Eat Safe inspections
How often we inspect your business depends on its level of risk and compliance. We might visit you every six months or we could visit your business once every three years.
Every registered food business in Jersey gets an Eat Safe inspection and star rating, based on compliance with the Jersey food law and the Food Standards Agency's Food Safety Code of Practice. After your business has been inspected you will be given your Eat Safe star rating.
Displaying an Eat Safe star rating
You are required by law to publicly display your star rating at any entrance used by your customers.
You can also undertake an audit of your own business using the Food Safety Checklist to help you identify areas of improvement.
The Eat Safe Food Safety Checklist
How the Eat Safe food safety and hygiene scheme works
Search for food safety and hygiene ratings (Eat Safe)
Email Environmental Health to get an Eat Safe logo
Disagreeing with your inspection results or telling us about improvements
You can use the form below to tell us about the efforts you have made to improve or address matters raised during your inspection.

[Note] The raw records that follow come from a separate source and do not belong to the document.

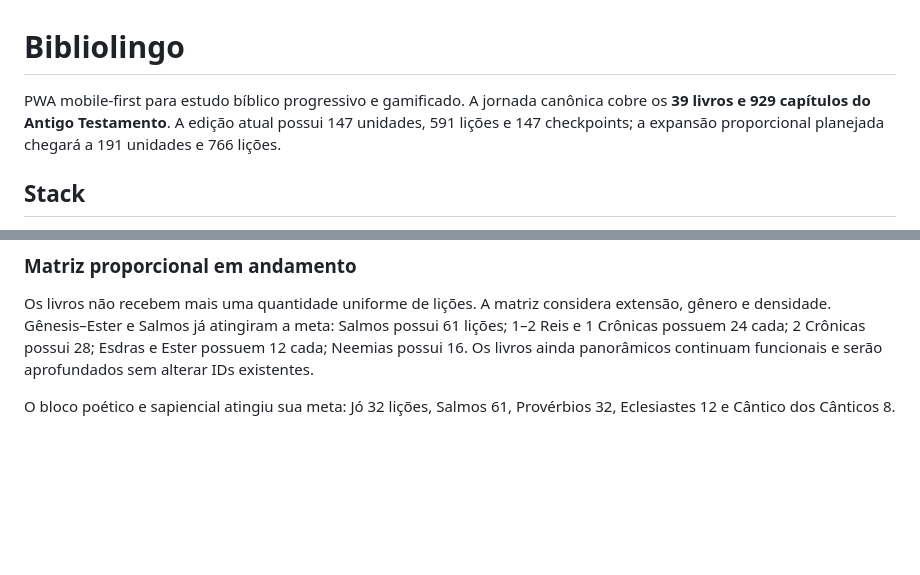
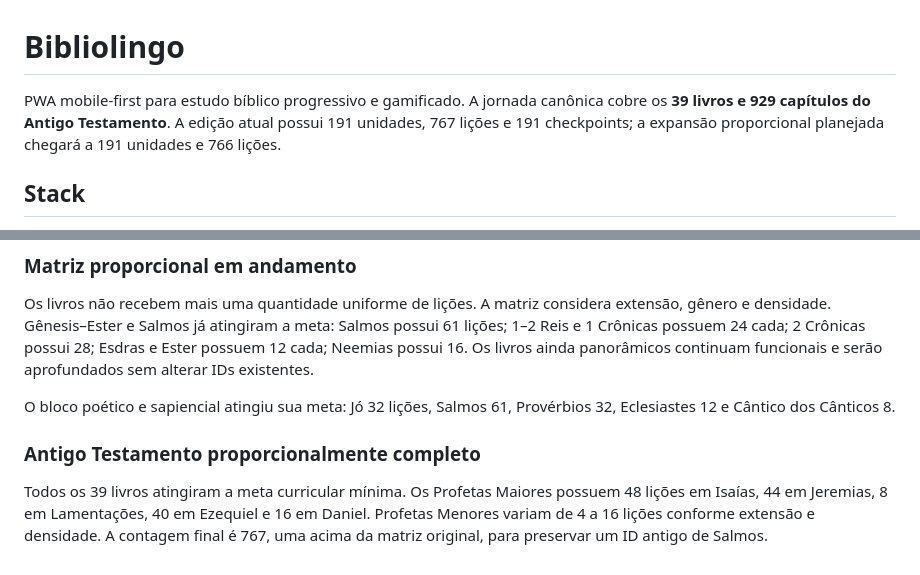
Before and after one commit to viniciusliniker1-spec/Bibliolingo, a Markdown page: README.md, 2 parts joined by grey strips. Rendered like a GitHub page; blank space fills up the shorter version.

Commit message:
docs(readme): publish final Old Testament totals

```diff
--- a/README.md
+++ b/README.md
@@ -1,6 +1,6 @@
 # Bibliolingo
 
-PWA mobile-first para estudo bíblico progressivo e gamificado. A jornada canônica cobre os **39 livros e 929 capítulos do Antigo Testamento**. A edição atual possui 147 unidades, 591 lições e 147 checkpoints; a expansão proporcional planejada chegará a 191 unidades e 766 lições.
+PWA mobile-first para estudo bíblico progressivo e gamificado. A jornada canônica cobre os **39 livros e 929 capítulos do Antigo Testamento**. A edição atual possui 191 unidades, 767 lições e 191 checkpoints; a expansão proporcional planejada chegará a 191 unidades e 766 lições.
 
 ## Stack
 
@@ -232,3 +232,8 @@ Os livros não recebem mais uma quantidade uniforme de lições. A matriz consid
 
 
 O bloco poético e sapiencial atingiu sua meta: Jó 32 lições, Salmos 61, Provérbios 32, Eclesiastes 12 e Cântico dos Cânticos 8.
+
+
+### Antigo Testamento proporcionalmente completo
+
+Todos os 39 livros atingiram a meta curricular mínima. Os Profetas Maiores possuem 48 lições em Isaías, 44 em Jeremias, 8 em Lamentações, 40 em Ezequiel e 16 em Daniel. Profetas Menores variam de 4 a 16 lições conforme extensão e densidade. A contagem final é 767, uma acima da matriz original, para preservar um ID antigo de Salmos.
```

This information can then be published on the website alongside your star rating.
You can also request a re-inspection if you've carried out improvements but you'll need wait until three months after your last inspection before you can request another one. You must provide details of the improvements made, including supporting evidence where appropriate.
If you're unhappy with your inspection results, you can appeal.
Eat Safe food and hygiene inspections form
Food hygiene legislation and best practice
Your Eat Safe rating is based on The Food Safety (Jersey) Law 1966 which deals with many aspects of food hygiene, including:
- unfit food
- poor practices
- temperature control
- imported foods
Food Safety (Jersey) Law 1966 on Jersey Law website
Industry guides to good hygiene practice on FSA website
Outdoor event catering standards
We inspect outdoor catering events to ensure the vehicles, kiosks and stalls comply with the law.
Outdoor catering presents more opportunities for things to go wrong, so particular attention and planning needs to be paid to food hygiene.
Food Hygiene and Event Catering Guide
Condemnation certificates for unfit food
If your business has food that's not fit to be eaten or sold (eg your freezer breaks down and the food defrosts) your insurance company may need a food condemnation certificate.
Contact Environmental Health if you need a food condemnation certificate. There is a charge for this service, which doesn't include collection or disposal of the food.
The current fee is £68.16